I made this as a gift for my future mother-in-law, who did a stupendous amount of work in helping us pack for our move, and then generously offered to help us unpack, as well. She didn’t ask for anything in return, but it was such a huge help that I couldn’t not do anything for her. She’s also one of those people who’s almost always too cold, so I knew that a shawl or a wrap would be a good choice.

Cardinia

The pattern is Cardinia, which I first saw knitted up as a sample at my old LYS. I chose it both because it’s a nice, basic knit that doesn’t require a lot of thought, and because it’s constructed in an interesting way.

The shawl is knit from edged to edge, rather than point to point, which means there aren’t that many rows, but each one is LONG. It also uses a deceptively large quantity of yarn, which I didn’t totally realize until I was in the middle of knitting it. Early on in the grey section, I actually said, “Oh, this isn’t using much yarn, maybe I can use the leftovers to make another for myself.”

Ha.

The finished shawl is nearly three full skeins of sock yarn. Because you cast on 280+ stitches at the beginning, it looks like you’ve started knitting the full width of the shawl, but the increases go up to a 300-400 st width by the widest part, and yarn starts to disappear pretty quickly.

It makes a big, cuddly, generously-sized wrap, though, which I think will make it a really wearable gift.

Cardinia

Cardinia

I was a little constrained in what was available to me (I’m still learning about the yarn shops here in Calgary!) so the only way to get the colours I wanted was to knit this in three different bases, with different fiber content, from three different dyers. I must admit, this gave me a bit of an eye twitch. You can sort of tell, but I think only as a knitter – the grey and brown sections have cashmere content, and the pink is a merino/silk blend, so the pink feels a bit rougher by comparison, but it’s not bad.

Cardinia

Cardinia

If I had to knit this again (and I might, I’m a sucker for yarnovers on stockinette), I think I’d leave one marker in the center for the stockinette portion, to help me keep track of the center again for the middle lace portion.

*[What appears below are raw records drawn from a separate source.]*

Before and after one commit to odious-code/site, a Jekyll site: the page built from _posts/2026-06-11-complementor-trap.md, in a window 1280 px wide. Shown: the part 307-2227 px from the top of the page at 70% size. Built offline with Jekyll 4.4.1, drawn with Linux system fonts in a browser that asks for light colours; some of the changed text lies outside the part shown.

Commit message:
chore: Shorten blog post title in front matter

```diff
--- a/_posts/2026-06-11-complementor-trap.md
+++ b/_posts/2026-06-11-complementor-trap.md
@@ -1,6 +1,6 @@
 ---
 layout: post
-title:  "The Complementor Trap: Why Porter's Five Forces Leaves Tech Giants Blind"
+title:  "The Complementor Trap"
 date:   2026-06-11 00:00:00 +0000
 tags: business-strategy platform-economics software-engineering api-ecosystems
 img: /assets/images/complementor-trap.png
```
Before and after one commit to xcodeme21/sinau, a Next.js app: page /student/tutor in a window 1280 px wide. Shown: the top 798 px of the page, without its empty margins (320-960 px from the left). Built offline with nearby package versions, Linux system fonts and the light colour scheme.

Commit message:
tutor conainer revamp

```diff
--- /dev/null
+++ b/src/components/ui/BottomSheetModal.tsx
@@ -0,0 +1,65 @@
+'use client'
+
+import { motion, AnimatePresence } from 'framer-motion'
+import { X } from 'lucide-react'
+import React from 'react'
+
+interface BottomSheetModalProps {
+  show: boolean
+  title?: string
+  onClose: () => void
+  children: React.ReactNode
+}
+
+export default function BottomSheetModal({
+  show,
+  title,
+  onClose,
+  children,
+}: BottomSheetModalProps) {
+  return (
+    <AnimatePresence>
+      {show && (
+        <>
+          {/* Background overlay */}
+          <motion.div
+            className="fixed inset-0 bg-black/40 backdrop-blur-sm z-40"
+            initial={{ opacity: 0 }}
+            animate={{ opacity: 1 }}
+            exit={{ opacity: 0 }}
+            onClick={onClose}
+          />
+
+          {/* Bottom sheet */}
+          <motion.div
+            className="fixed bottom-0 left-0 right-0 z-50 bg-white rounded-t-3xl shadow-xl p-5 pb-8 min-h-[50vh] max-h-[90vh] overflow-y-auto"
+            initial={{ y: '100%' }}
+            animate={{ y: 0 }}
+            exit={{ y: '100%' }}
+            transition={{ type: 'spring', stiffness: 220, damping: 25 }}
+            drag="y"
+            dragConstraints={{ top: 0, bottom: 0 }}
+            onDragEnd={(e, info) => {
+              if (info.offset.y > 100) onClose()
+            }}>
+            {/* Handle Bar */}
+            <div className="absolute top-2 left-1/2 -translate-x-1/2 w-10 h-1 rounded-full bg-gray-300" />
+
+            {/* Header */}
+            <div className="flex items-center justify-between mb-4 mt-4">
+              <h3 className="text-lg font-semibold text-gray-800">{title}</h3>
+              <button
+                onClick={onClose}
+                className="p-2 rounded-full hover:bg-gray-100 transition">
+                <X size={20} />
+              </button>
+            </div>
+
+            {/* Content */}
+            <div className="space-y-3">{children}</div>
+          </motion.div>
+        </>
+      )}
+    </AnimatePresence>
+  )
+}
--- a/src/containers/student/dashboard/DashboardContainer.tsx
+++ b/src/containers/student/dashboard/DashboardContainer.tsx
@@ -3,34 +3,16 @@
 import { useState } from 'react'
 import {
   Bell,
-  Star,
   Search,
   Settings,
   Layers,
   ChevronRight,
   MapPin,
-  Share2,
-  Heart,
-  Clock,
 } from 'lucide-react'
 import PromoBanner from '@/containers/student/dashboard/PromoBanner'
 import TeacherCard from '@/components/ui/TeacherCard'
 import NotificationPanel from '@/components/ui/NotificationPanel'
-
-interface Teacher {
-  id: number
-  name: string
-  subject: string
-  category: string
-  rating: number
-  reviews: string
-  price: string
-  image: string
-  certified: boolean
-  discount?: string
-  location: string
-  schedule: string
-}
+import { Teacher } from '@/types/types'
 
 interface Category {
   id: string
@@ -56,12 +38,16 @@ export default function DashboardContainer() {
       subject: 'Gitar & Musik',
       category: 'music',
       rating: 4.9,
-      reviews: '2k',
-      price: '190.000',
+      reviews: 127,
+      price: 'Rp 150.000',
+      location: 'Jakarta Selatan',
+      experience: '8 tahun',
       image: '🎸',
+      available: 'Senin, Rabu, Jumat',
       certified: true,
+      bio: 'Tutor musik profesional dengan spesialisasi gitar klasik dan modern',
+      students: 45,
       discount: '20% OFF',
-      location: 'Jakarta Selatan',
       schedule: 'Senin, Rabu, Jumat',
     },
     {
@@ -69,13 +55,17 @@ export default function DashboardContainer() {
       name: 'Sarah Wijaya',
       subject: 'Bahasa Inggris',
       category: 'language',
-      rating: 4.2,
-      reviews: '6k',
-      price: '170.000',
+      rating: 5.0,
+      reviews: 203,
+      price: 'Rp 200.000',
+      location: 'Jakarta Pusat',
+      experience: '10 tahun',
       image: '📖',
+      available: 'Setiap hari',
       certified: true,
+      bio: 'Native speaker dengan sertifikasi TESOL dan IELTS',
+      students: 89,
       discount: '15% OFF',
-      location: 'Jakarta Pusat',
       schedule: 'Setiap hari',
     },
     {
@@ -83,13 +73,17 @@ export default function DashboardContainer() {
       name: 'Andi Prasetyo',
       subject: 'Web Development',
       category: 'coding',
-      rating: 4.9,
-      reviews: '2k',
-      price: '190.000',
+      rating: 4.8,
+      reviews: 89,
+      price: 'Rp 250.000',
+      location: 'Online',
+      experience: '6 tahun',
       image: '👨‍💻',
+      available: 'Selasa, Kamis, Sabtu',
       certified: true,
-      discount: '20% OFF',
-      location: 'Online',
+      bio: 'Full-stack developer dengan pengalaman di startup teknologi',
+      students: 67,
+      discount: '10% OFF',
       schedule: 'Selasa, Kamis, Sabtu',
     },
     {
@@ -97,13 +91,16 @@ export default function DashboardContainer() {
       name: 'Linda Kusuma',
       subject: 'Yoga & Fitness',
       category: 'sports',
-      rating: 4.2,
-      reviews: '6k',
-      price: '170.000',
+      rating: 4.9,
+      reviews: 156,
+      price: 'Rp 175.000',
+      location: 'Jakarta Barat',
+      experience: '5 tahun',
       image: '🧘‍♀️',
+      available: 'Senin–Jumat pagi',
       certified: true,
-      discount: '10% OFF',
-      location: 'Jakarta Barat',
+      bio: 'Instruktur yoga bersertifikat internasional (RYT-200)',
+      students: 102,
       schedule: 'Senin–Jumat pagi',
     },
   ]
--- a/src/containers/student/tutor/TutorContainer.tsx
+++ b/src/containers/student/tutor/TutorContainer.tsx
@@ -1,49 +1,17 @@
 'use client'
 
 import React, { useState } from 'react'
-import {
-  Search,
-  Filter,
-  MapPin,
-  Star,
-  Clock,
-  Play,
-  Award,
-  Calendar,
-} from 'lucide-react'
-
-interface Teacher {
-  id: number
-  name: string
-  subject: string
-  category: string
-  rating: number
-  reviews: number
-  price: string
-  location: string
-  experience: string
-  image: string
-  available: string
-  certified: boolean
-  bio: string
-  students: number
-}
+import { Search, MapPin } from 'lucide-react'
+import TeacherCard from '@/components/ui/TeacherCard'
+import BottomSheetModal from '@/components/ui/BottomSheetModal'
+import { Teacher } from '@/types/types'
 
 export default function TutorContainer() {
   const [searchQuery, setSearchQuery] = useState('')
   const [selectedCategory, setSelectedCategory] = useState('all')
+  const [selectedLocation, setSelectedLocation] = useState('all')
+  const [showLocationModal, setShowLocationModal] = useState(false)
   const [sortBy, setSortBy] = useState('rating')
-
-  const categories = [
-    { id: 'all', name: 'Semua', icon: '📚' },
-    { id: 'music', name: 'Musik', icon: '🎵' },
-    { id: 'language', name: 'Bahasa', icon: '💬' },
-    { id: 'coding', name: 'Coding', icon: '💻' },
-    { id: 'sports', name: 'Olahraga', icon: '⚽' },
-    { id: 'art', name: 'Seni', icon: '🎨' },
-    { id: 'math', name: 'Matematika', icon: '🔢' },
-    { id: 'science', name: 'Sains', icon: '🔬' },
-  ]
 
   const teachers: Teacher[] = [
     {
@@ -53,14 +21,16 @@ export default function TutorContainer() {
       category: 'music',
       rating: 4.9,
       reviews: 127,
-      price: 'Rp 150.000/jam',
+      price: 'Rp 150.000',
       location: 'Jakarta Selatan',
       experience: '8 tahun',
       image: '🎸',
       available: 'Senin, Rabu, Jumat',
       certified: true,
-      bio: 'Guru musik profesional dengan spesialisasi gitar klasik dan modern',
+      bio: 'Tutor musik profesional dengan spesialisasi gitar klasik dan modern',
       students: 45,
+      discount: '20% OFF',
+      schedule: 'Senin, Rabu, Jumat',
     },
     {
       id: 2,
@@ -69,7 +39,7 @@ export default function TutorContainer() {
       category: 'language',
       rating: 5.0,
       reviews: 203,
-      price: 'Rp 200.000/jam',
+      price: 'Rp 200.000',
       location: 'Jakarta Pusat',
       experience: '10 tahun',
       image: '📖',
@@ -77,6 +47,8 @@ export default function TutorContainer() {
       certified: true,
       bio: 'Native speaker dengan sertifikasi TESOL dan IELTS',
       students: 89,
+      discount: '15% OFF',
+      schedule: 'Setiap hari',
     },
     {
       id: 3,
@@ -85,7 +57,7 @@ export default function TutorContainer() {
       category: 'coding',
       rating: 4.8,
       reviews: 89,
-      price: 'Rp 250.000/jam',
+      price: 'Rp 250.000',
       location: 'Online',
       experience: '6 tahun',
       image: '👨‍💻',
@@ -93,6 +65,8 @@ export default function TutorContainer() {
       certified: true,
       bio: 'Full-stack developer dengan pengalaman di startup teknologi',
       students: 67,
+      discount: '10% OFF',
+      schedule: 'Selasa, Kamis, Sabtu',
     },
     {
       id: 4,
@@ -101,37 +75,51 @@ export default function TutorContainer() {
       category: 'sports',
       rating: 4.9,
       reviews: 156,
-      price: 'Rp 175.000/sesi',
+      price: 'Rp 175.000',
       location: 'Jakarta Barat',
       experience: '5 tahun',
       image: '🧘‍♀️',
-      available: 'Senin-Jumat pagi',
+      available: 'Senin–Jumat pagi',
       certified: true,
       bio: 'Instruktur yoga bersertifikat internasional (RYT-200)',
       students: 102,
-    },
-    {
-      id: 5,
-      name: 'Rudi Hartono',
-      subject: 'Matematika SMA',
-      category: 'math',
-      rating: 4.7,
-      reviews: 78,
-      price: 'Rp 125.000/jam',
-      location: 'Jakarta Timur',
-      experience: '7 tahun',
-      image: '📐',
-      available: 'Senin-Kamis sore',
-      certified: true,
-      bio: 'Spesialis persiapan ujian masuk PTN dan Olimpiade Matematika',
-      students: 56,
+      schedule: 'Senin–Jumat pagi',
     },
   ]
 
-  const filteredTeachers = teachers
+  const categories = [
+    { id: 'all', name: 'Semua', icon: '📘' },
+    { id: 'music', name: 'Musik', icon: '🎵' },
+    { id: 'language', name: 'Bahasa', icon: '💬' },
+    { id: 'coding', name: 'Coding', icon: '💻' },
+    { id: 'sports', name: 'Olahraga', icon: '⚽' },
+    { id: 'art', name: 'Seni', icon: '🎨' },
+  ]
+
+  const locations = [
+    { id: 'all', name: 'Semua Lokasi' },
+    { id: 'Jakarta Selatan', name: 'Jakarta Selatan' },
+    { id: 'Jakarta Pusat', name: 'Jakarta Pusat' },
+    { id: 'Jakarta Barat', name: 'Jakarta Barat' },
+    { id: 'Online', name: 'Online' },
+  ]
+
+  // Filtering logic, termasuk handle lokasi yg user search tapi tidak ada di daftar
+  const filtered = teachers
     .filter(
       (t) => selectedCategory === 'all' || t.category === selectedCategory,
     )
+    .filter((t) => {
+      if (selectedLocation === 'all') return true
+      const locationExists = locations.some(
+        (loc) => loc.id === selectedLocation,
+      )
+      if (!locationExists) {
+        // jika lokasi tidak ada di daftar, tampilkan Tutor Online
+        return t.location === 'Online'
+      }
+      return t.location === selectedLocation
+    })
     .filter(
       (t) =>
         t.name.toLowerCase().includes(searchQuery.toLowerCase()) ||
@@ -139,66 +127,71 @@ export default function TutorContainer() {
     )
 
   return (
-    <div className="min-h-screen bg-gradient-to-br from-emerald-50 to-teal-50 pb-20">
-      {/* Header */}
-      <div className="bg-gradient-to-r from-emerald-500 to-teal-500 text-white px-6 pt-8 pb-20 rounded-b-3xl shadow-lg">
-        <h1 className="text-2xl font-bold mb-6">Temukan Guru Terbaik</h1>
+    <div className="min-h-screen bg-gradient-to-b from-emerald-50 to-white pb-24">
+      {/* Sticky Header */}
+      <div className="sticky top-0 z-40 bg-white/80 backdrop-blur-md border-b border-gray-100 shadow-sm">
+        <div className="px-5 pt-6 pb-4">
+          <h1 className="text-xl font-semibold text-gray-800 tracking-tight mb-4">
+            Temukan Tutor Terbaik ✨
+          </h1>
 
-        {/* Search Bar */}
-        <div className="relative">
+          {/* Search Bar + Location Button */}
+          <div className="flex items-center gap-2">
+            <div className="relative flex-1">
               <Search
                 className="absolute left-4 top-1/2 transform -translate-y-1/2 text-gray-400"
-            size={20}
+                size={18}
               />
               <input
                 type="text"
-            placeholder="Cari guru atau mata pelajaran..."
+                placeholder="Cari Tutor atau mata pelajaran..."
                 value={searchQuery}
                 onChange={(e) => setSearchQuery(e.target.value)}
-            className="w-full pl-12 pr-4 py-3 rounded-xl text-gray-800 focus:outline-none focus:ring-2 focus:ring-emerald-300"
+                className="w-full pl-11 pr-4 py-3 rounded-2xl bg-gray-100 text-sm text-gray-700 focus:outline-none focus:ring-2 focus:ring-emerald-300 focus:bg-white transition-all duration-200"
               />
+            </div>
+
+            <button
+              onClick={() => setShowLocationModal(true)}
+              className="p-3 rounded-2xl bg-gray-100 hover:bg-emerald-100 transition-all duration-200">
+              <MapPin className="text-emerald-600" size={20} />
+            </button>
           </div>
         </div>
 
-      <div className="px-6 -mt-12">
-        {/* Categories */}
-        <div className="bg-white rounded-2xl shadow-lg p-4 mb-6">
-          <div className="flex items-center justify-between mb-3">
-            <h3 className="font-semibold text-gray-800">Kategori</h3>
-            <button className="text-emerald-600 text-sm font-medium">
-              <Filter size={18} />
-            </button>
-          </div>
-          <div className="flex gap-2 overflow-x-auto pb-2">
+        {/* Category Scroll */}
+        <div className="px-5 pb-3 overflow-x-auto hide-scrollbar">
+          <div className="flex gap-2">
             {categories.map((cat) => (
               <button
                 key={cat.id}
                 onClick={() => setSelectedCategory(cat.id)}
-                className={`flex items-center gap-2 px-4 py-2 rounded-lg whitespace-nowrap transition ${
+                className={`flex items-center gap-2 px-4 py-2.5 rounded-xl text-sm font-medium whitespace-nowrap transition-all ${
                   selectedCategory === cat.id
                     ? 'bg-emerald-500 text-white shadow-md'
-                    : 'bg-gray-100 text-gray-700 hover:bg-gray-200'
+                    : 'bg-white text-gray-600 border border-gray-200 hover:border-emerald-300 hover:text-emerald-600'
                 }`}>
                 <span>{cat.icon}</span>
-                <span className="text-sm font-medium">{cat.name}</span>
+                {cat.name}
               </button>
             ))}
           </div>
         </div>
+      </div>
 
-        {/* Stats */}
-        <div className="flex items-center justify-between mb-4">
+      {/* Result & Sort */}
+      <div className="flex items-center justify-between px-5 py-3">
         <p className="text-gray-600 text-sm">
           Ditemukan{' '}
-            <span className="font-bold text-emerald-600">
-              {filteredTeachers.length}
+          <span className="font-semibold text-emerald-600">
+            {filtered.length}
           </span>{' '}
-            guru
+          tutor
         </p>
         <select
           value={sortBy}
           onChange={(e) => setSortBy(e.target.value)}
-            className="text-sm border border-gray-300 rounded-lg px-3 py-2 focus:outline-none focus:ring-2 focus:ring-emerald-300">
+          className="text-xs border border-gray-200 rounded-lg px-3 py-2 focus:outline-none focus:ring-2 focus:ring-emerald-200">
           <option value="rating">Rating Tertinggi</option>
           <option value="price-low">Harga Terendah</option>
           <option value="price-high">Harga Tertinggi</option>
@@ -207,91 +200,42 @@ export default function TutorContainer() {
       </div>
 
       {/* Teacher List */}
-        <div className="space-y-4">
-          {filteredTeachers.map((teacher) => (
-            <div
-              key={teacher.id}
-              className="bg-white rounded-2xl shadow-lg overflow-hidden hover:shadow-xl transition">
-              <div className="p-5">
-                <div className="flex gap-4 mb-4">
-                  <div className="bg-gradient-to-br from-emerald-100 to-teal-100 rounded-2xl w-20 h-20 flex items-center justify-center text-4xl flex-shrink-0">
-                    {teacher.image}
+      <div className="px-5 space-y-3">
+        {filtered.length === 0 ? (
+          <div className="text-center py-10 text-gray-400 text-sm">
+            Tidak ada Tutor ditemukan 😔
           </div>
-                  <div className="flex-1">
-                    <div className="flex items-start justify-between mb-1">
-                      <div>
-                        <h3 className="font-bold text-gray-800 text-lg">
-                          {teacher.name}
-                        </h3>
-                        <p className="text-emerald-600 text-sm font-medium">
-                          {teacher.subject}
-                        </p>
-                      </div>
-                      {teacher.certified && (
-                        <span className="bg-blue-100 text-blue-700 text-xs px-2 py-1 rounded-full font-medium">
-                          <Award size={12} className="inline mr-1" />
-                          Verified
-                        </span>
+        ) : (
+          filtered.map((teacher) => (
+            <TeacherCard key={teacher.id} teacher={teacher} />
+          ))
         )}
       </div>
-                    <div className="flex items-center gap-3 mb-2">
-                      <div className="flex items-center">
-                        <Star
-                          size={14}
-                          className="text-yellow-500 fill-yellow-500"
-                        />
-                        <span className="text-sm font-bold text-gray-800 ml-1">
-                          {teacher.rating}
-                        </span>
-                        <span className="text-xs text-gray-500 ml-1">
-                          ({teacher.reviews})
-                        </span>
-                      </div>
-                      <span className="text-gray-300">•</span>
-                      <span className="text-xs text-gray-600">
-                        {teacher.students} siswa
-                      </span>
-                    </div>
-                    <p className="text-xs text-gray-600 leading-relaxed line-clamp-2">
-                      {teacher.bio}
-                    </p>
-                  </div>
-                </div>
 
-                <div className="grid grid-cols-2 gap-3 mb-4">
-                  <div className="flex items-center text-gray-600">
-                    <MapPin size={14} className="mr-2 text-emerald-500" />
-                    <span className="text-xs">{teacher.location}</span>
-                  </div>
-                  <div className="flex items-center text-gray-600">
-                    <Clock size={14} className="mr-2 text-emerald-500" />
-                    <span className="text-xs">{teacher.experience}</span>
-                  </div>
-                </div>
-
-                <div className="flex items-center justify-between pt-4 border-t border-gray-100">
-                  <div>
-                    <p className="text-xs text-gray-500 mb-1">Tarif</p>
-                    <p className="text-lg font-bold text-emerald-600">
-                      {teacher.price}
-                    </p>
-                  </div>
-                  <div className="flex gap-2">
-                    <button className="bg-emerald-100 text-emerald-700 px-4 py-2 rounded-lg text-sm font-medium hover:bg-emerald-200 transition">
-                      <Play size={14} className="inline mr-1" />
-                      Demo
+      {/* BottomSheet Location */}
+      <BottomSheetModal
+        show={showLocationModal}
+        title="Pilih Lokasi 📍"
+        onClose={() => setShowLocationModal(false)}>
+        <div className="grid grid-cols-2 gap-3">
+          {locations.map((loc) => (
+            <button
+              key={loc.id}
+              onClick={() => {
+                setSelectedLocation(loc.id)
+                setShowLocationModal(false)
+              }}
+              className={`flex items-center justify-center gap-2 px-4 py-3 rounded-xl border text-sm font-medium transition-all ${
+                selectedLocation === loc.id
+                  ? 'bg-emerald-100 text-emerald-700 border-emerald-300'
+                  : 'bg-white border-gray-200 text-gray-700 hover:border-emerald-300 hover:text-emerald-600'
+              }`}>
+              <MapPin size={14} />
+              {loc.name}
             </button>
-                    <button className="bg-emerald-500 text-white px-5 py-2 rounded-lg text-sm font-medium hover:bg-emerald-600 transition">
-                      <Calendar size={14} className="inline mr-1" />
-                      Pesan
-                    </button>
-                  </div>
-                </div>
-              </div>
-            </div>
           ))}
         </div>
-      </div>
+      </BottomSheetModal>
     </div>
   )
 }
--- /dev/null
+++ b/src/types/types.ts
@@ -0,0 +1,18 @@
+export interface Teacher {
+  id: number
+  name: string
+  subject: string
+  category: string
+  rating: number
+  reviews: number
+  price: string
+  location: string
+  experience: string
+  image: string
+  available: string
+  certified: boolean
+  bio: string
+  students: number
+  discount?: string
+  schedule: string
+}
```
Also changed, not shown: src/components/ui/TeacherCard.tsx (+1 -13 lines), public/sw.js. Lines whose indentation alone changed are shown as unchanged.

Otherwise, I think this pattern is a total winner, and I’m really pleased with the finished product – I almost like it too much to give away!